PROBLEM TO SOLVE:
Find how many lines below mention "docs". Nothing but the number is needed.

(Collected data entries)
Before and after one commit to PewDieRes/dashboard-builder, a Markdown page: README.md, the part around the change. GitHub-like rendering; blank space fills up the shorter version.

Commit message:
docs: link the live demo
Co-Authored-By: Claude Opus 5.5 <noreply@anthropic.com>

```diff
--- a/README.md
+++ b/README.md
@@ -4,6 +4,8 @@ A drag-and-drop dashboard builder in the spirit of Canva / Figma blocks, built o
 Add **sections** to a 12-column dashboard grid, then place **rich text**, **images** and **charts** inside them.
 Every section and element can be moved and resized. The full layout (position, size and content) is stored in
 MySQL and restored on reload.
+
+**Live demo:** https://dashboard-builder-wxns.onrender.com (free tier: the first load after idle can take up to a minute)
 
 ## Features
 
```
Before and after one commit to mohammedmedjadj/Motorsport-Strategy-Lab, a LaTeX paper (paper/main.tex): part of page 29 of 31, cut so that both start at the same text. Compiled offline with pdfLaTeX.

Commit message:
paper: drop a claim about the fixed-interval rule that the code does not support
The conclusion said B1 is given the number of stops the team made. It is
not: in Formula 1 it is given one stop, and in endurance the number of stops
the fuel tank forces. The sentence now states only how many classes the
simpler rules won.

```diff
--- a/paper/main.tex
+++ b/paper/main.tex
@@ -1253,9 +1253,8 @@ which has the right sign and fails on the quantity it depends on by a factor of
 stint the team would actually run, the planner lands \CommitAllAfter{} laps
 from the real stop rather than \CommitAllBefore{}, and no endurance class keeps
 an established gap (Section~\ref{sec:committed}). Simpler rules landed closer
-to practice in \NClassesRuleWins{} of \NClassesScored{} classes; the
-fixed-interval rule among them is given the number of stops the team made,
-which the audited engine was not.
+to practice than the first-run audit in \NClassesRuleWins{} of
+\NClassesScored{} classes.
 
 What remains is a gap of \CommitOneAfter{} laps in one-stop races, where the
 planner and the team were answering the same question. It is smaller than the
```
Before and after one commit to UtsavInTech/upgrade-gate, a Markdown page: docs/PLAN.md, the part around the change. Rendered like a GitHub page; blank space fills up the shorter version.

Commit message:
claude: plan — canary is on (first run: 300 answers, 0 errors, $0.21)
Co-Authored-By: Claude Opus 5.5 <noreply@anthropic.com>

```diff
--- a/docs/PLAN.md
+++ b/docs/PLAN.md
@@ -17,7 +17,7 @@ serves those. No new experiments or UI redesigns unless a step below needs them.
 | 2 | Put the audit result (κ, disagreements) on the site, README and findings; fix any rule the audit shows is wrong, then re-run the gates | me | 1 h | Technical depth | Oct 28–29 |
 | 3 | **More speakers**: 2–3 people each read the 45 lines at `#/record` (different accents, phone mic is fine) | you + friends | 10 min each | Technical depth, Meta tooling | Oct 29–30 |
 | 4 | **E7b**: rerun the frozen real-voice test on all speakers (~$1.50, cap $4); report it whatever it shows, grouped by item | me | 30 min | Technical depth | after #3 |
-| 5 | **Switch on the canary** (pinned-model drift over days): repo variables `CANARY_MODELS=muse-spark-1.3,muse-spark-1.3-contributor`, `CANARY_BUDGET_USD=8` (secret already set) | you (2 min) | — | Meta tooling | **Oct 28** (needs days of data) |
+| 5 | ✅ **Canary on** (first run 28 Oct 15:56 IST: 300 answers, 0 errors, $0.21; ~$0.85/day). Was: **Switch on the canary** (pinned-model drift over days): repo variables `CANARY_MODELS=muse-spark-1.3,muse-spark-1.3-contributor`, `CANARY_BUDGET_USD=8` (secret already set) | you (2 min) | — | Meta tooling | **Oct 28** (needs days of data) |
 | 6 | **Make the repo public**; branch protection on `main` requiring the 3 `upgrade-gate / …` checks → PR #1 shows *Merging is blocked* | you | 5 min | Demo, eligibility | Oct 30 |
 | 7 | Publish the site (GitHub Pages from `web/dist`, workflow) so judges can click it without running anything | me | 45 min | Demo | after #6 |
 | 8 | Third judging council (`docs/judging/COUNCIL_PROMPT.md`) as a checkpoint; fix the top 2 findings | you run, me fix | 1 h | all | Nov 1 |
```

REPLY:
5